§ **What is needed**:
A faithful copy of the entire listing is what is needed.

§ **Records provided**:
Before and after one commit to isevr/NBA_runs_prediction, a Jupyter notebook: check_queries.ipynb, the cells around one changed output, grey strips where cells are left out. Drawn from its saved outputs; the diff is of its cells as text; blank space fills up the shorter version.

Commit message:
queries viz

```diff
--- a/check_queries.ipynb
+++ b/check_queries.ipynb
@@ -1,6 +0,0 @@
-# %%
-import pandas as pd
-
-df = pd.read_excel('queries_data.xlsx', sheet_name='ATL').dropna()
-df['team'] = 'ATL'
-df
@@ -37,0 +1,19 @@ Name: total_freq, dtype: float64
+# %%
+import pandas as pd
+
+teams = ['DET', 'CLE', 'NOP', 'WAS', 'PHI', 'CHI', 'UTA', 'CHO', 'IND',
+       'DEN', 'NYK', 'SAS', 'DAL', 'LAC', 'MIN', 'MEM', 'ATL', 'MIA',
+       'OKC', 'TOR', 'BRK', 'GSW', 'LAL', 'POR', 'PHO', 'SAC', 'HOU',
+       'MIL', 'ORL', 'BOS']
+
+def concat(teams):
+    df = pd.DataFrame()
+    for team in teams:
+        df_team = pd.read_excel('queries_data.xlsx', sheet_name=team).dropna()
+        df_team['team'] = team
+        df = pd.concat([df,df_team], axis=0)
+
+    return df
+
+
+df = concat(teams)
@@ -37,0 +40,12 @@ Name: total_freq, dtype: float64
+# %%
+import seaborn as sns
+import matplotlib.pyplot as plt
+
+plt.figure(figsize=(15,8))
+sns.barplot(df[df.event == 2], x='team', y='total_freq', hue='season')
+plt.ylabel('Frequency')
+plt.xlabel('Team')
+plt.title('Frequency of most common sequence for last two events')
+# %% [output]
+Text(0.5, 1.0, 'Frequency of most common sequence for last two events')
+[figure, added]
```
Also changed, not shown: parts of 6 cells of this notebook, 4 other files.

§ **Response to the exercise**:
Before and after one commit to isevr/NBA_runs_prediction, a Jupyter notebook: check_queries.ipynb, the cells around one changed output, grey strips where cells are left out. Drawn from its saved outputs; the diff is of its cells as text; blank space fills up the shorter version.

Commit message:
queries viz

```diff
--- a/check_queries.ipynb
+++ b/check_queries.ipynb
@@ -1,6 +0,0 @@
-# %%
-import pandas as pd
-
-df = pd.read_excel('queries_data.xlsx', sheet_name='ATL').dropna()
-df['team'] = 'ATL'
-df
@@ -37,0 +1,19 @@ Name: total_freq, dtype: float64
+# %%
+import pandas as pd
+
+teams = ['DET', 'CLE', 'NOP', 'WAS', 'PHI', 'CHI', 'UTA', 'CHO', 'IND',
+       'DEN', 'NYK', 'SAS', 'DAL', 'LAC', 'MIN', 'MEM', 'ATL', 'MIA',
+       'OKC', 'TOR', 'BRK', 'GSW', 'LAL', 'POR', 'PHO', 'SAC', 'HOU',
+       'MIL', 'ORL', 'BOS']
+
+def concat(teams):
+    df = pd.DataFrame()
+    for team in teams:
+        df_team = pd.read_excel('queries_data.xlsx', sheet_name=team).dropna()
+        df_team['team'] = team
+        df = pd.concat([df,df_team], axis=0)
+
+    return df
+
+
+df = concat(teams)
@@ -37,0 +40,12 @@ Name: total_freq, dtype: float64
+# %%
+import seaborn as sns
+import matplotlib.pyplot as plt
+
+plt.figure(figsize=(15,8))
+sns.barplot(df[df.event == 2], x='team', y='total_freq', hue='season')
+plt.ylabel('Frequency')
+plt.xlabel('Team')
+plt.title('Frequency of most common sequence for last two events')
+# %% [output]
+Text(0.5, 1.0, 'Frequency of most common sequence for last two events')
+[figure, added]
```
Also changed, not shown: parts of 6 cells of this notebook, 4 other files.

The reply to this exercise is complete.